The structure, nicknamed Hyperion, is the largest and most massive to be found so early in the formation of the Universe, which sprang into existence around 13.7 billion years ago.
Its titanic mass is one million billion times that of the Sun.
“This is the first time that such a large structure has been identified at such a high redshift, just over two billion years after the Big Bang,” said Olga Cucciati, a researcher at the Astrophysics and Space Sciences Observatory in Bologna and lead author of a study detailing the discovery. Redshift is a measure of the changing wavelength of light travelling away from an observer. “Normally these kinds of structures are known at lower red shifts, which means when the Universe has had much more time to evolve and construct such huge things,” Cucciati said.
Located in the constellation of Sextans (The Sextant), Hyperion was identified by analyzing the vast amount of data obtained from the VIMOS Ultra-deep Survey, which provides a unique 3-D map of how more than 10,000 galaxies are distributed in the distant Universe. Hyperion is similar in size to nearby super clusters, though it has a very different architecture, the researchers said.
“Super clusters closer to Earth tend to have a much more concentrated distribution of mass with clear structural features,” explains co-author Brian Lemaux, an astronomer from University of California at Davis. “But in Hyperion, the mass is distributed much more uniformly in a series of connected blobs populated by loose associations of galaxies.”

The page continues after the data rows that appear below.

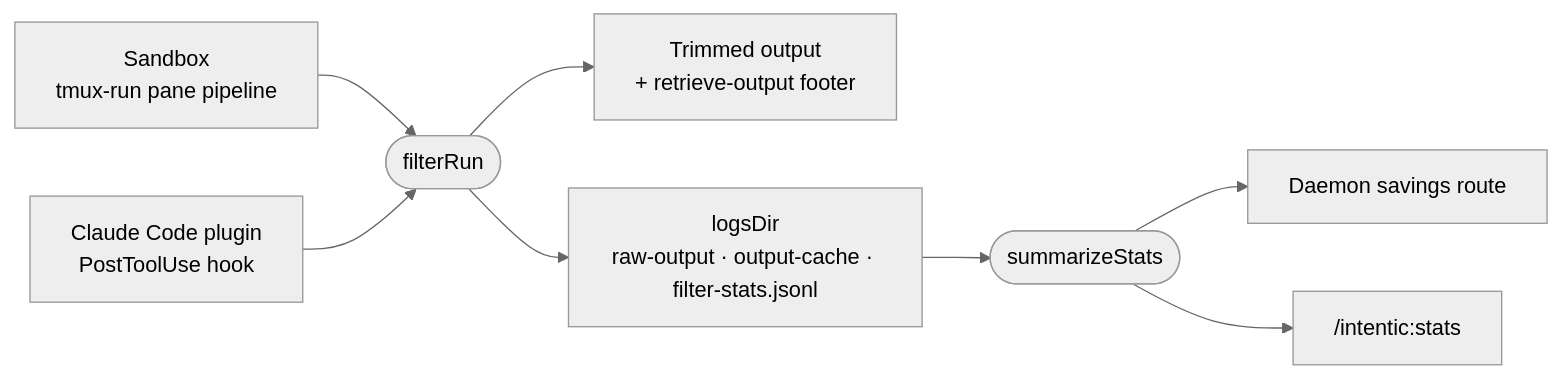
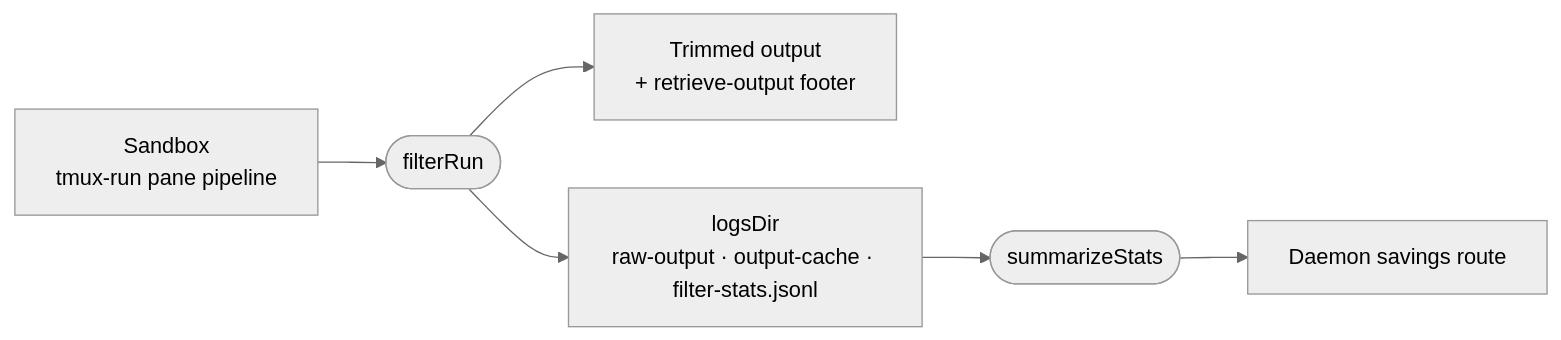
Before and after one commit to intentic/intentic: the diagram in _sandbox/output-cleaners/README.md, drawn with Mermaid (neutral theme). The commit also changed other lines of this file and 57 other files, not shown here.

First line of the commit message:
feat!: remove claude-plugin</arg_value>Actually, let me reconsider. Looking at the diff more

````diff
--- a/_sandbox/output-cleaners/README.md
+++ b/_sandbox/output-cleaners/README.md
@@ -5,10 +5,8 @@
 ```mermaid
 flowchart LR
     pane["Sandbox<br/>tmux-run pane pipeline"] --> run(["filterRun"])
-    hook["Claude Code plugin<br/>PostToolUse hook"] --> run
     run --> out["Trimmed output<br/>+ retrieve-output footer"]
     run --> logs["logsDir<br/>raw-output · output-cache · filter-stats.jsonl"]
     logs --> stats(["summarizeStats"])
     stats --> daemon["Daemon savings route"]
-    stats --> plugin["/intentic:stats"]
 ```
````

This contrast is most likely due to the fact that nearby super clusters have had billions of years for gravity to gather matter together into denser regions — a process that has been acting for far less time in the much younger Hyperion. Over time, Hyperion will likely evolve into something like the Virgo Super cluster, which contains our own galaxy, the Milky Way.